§ **Task requirements**
Comb through the entries for "shoulders" and pull out each line that holds it.

__________

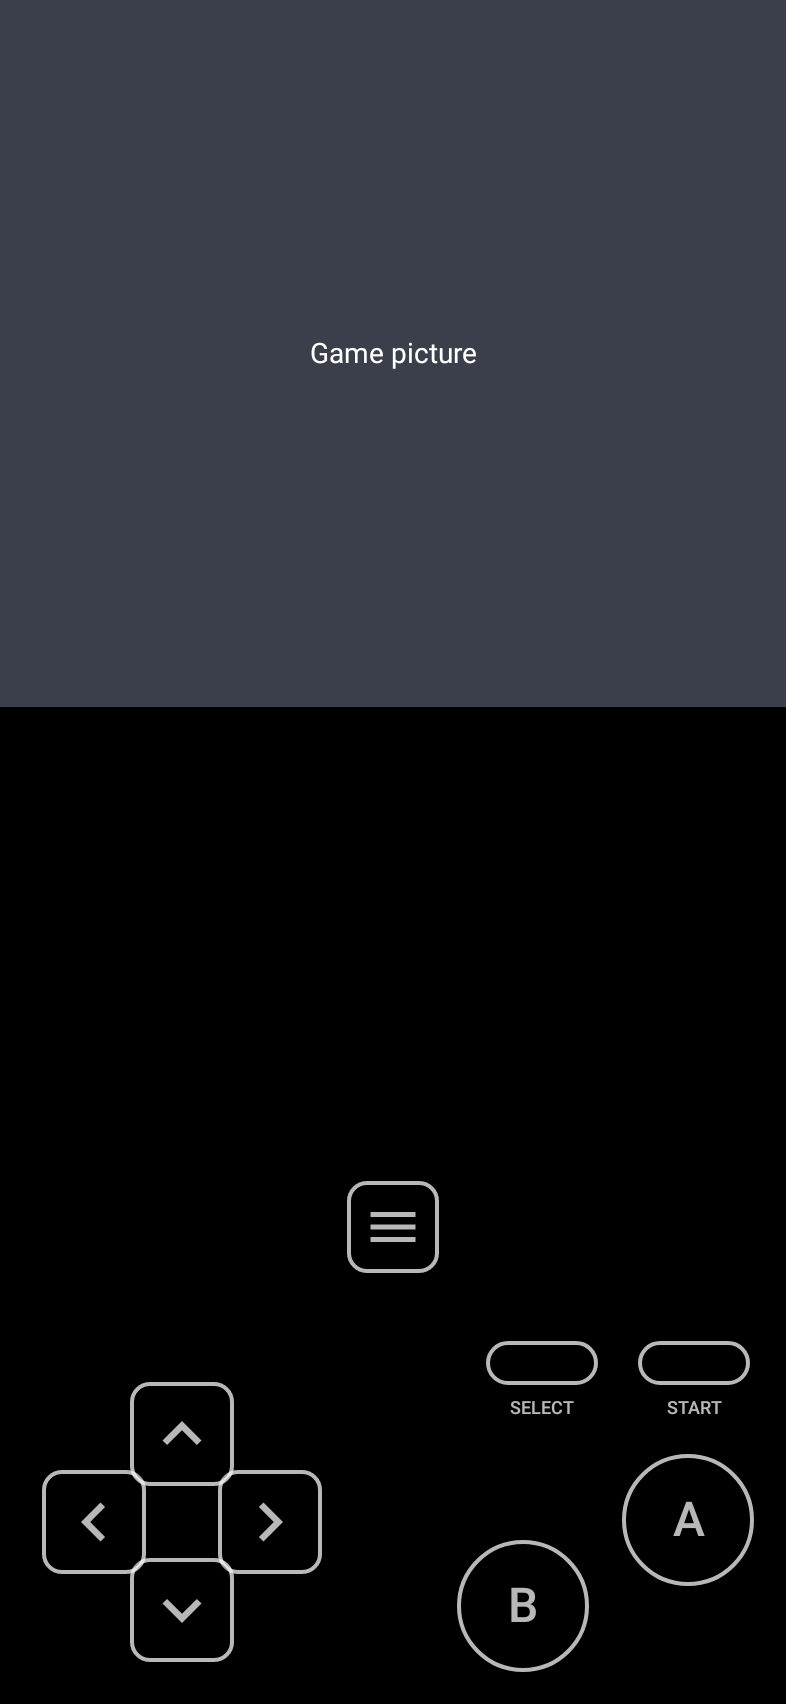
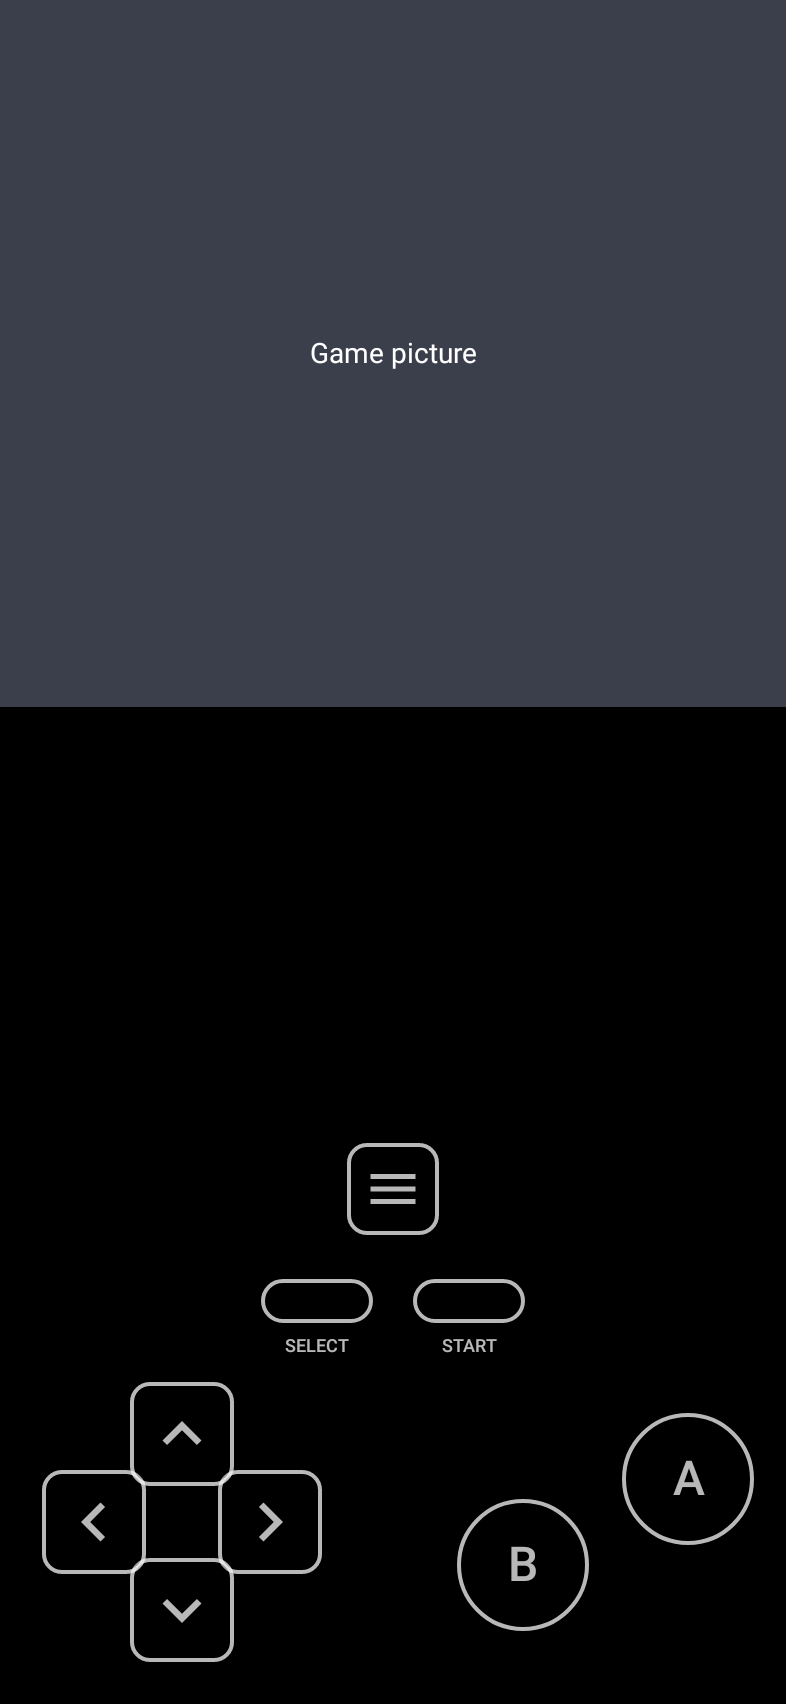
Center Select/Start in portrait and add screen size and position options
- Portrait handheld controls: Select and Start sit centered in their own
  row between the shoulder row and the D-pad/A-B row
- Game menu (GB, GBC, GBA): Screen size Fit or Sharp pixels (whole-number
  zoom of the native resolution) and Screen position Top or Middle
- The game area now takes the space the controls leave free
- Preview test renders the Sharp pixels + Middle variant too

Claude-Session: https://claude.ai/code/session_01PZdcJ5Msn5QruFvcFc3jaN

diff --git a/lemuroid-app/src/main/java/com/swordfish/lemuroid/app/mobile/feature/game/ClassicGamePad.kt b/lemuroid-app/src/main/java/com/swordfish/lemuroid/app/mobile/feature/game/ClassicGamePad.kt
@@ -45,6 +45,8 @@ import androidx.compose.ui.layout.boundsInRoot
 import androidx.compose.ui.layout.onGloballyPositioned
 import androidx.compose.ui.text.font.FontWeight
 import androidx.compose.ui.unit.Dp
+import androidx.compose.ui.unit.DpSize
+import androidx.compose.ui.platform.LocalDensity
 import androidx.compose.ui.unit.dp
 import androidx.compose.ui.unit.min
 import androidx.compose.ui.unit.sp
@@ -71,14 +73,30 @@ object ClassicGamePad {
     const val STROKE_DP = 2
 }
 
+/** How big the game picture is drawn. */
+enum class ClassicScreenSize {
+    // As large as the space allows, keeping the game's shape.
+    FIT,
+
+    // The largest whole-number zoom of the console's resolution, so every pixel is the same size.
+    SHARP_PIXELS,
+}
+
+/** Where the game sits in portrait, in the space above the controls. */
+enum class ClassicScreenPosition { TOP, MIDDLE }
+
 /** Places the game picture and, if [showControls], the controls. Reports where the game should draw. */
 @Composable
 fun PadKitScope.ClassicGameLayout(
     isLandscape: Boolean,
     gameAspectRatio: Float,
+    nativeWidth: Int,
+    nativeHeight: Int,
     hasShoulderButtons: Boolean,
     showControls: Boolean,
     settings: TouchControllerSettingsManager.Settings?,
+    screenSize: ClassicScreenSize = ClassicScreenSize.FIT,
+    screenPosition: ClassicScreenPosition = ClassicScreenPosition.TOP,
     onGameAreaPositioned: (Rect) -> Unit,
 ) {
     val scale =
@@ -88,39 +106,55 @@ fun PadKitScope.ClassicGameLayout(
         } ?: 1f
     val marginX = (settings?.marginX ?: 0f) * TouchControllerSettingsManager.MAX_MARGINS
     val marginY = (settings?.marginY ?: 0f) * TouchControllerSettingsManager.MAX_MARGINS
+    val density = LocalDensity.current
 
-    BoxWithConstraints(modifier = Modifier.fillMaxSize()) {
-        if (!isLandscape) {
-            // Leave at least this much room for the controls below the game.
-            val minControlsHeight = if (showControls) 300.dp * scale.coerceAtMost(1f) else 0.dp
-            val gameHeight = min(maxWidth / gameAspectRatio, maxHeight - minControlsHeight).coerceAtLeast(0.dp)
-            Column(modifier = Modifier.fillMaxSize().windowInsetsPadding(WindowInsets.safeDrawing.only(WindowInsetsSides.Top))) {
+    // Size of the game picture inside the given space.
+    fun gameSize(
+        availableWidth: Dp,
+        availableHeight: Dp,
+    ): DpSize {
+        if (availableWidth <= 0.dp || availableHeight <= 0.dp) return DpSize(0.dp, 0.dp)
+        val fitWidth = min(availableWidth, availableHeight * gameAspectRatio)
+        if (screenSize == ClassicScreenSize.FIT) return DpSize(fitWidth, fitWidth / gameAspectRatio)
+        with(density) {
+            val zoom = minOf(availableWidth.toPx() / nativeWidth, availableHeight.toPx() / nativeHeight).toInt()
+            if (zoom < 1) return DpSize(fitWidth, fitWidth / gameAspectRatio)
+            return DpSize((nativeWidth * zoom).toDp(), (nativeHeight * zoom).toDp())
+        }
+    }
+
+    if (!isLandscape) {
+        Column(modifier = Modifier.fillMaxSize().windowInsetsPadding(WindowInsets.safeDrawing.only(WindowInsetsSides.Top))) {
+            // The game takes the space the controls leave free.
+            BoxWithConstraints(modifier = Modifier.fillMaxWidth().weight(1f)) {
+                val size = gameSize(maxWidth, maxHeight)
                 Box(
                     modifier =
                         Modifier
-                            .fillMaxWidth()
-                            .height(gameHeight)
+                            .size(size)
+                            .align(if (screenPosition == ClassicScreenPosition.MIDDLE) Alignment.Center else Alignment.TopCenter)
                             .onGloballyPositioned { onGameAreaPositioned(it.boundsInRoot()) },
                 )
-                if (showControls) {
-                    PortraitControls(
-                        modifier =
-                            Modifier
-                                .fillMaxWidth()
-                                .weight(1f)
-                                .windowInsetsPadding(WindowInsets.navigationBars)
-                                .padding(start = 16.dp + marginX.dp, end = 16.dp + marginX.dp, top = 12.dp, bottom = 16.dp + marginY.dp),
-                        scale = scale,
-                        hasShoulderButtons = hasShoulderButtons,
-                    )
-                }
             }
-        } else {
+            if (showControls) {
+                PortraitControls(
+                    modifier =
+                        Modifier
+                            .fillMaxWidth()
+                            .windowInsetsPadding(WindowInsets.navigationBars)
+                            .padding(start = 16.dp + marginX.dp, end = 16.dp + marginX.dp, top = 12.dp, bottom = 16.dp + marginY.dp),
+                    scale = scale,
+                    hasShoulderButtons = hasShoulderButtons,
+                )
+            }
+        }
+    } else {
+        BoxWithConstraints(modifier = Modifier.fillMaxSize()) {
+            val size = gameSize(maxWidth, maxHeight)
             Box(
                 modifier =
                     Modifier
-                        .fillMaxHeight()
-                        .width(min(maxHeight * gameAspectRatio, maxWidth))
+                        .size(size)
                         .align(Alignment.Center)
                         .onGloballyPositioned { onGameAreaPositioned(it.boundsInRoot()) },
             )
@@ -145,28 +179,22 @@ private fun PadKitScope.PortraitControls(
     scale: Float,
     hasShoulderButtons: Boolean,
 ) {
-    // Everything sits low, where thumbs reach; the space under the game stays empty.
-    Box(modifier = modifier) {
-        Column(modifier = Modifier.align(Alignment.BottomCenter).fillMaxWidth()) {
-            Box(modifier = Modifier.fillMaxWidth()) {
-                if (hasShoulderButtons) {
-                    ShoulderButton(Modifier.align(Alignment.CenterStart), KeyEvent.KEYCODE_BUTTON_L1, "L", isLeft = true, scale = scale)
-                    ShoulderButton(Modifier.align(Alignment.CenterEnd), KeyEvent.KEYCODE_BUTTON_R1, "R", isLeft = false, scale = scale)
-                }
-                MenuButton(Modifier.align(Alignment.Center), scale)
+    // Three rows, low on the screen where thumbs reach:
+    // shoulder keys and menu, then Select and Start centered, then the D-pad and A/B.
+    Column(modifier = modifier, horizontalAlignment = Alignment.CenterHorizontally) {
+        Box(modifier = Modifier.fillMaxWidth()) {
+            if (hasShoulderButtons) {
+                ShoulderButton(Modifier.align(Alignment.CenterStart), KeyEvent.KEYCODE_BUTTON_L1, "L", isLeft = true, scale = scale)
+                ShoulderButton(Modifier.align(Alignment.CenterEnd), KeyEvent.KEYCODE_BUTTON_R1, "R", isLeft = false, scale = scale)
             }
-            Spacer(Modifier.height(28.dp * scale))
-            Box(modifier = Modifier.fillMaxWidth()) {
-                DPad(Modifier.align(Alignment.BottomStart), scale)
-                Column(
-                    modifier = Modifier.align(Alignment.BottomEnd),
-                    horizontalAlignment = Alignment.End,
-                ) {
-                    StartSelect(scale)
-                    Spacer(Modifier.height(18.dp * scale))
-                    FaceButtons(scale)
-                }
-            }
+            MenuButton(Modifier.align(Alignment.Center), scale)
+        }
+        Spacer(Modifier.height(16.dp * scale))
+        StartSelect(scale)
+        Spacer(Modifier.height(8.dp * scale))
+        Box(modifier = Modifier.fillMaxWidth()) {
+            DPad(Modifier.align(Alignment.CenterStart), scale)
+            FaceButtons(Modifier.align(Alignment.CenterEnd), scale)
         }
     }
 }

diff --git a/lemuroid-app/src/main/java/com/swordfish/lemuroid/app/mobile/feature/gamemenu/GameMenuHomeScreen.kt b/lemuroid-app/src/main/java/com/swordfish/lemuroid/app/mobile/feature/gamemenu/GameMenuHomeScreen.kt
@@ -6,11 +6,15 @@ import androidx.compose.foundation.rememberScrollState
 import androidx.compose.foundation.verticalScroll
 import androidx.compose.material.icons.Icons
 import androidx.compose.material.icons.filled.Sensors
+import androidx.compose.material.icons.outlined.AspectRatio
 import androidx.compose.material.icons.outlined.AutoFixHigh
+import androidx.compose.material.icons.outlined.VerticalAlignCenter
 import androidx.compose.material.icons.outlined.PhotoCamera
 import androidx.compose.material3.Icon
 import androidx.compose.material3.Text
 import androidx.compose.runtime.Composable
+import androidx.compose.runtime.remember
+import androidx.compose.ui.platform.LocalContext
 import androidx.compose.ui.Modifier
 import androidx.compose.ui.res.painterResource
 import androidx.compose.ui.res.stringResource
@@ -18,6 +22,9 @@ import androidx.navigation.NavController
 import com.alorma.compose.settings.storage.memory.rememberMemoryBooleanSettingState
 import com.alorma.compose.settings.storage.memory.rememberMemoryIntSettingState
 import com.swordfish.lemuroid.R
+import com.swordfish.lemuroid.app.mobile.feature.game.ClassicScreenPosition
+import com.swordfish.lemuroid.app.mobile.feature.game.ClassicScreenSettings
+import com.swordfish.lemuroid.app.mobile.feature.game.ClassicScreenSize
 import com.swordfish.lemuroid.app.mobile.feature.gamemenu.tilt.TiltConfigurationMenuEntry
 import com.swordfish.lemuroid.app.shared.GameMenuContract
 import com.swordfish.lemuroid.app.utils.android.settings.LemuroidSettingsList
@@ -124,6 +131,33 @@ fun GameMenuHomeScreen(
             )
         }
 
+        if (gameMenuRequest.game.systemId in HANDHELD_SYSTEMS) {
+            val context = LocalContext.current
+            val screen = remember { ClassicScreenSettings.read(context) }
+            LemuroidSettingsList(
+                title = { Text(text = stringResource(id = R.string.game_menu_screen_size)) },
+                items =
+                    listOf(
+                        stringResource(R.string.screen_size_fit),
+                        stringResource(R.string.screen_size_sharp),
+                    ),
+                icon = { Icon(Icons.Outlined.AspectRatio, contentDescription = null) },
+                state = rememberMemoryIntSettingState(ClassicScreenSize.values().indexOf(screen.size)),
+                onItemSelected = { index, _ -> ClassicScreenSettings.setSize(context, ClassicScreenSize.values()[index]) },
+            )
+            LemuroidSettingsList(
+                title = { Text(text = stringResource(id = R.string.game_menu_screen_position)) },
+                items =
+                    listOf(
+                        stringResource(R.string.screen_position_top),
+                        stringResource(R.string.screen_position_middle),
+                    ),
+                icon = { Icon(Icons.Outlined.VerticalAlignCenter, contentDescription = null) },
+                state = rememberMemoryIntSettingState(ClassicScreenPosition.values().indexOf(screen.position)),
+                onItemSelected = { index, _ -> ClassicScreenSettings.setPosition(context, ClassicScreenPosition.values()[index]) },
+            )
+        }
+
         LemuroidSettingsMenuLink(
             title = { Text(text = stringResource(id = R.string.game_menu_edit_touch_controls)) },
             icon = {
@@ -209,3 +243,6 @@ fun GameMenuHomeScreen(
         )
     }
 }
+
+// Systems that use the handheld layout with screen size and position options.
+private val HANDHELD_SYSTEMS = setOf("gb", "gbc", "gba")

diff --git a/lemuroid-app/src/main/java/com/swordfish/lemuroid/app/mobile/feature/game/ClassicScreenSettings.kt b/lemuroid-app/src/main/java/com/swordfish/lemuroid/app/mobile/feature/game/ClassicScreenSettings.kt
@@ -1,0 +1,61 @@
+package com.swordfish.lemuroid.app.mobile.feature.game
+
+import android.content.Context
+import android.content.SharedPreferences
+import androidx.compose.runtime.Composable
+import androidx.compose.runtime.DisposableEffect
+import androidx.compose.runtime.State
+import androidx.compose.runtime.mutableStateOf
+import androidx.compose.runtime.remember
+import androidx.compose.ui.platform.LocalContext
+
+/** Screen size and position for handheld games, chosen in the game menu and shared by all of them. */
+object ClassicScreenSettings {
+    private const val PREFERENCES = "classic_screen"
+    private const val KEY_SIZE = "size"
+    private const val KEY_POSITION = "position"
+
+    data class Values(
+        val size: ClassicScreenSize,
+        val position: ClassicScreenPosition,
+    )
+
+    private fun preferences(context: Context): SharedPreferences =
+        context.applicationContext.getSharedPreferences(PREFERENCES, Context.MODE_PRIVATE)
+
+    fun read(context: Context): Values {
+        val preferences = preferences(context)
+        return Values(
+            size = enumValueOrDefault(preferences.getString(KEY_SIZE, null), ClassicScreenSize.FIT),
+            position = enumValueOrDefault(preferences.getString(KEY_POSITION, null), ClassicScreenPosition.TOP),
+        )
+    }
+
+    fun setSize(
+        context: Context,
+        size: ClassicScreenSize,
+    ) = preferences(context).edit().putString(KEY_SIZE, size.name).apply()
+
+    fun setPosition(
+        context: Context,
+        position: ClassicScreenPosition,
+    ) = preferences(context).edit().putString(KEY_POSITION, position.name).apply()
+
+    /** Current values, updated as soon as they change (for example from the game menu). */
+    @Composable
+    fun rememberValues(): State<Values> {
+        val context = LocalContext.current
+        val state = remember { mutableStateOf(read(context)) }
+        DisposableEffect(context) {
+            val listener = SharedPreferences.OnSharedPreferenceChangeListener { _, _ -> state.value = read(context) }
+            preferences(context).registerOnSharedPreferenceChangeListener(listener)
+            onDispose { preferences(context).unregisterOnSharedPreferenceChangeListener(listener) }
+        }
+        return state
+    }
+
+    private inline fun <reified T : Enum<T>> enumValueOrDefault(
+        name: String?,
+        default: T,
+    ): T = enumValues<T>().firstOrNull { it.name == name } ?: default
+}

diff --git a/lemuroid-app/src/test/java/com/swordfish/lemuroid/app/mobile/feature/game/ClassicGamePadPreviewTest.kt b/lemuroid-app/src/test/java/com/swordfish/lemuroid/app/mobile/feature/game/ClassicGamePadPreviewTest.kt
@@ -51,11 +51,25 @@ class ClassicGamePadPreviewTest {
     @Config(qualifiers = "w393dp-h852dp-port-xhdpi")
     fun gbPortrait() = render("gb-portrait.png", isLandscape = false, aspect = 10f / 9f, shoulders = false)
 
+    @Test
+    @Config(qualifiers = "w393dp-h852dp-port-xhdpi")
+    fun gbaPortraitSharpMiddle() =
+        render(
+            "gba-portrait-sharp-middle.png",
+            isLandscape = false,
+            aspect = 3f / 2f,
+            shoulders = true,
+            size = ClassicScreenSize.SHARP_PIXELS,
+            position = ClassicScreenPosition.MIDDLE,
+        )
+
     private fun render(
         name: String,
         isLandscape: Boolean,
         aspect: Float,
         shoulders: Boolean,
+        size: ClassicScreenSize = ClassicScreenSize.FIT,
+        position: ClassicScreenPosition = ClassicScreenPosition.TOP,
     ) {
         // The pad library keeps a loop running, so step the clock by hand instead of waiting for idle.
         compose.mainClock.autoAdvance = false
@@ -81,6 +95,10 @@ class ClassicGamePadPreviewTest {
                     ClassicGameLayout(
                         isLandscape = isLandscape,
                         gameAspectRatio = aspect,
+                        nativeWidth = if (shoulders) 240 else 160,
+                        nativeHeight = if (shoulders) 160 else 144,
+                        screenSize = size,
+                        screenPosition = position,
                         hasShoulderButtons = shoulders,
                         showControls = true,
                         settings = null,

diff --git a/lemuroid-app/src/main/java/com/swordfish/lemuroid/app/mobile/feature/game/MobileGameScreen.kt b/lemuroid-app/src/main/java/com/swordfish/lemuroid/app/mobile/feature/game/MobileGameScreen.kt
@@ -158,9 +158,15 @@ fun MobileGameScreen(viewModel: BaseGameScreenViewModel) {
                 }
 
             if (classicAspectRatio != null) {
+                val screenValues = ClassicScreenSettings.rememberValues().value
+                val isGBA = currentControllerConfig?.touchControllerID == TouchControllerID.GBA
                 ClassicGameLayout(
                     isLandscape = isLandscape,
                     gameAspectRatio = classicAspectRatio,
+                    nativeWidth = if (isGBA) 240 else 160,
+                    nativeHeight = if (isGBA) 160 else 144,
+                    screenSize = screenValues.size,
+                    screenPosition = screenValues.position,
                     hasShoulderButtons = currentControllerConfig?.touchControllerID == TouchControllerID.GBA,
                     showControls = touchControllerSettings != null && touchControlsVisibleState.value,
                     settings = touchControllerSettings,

__________

§ **Answer space**
     fun gbPortrait() = render("gb-portrait.png", isLandscape = false, aspect = 10f / 9f, shoulders = false)
+            shoulders = true,
         shoulders: Boolean,
+                        nativeWidth = if (shoulders) 240 else 160,
+                        nativeHeight = if (shoulders) 160 else 144,
                         hasShoulderButtons = shoulders,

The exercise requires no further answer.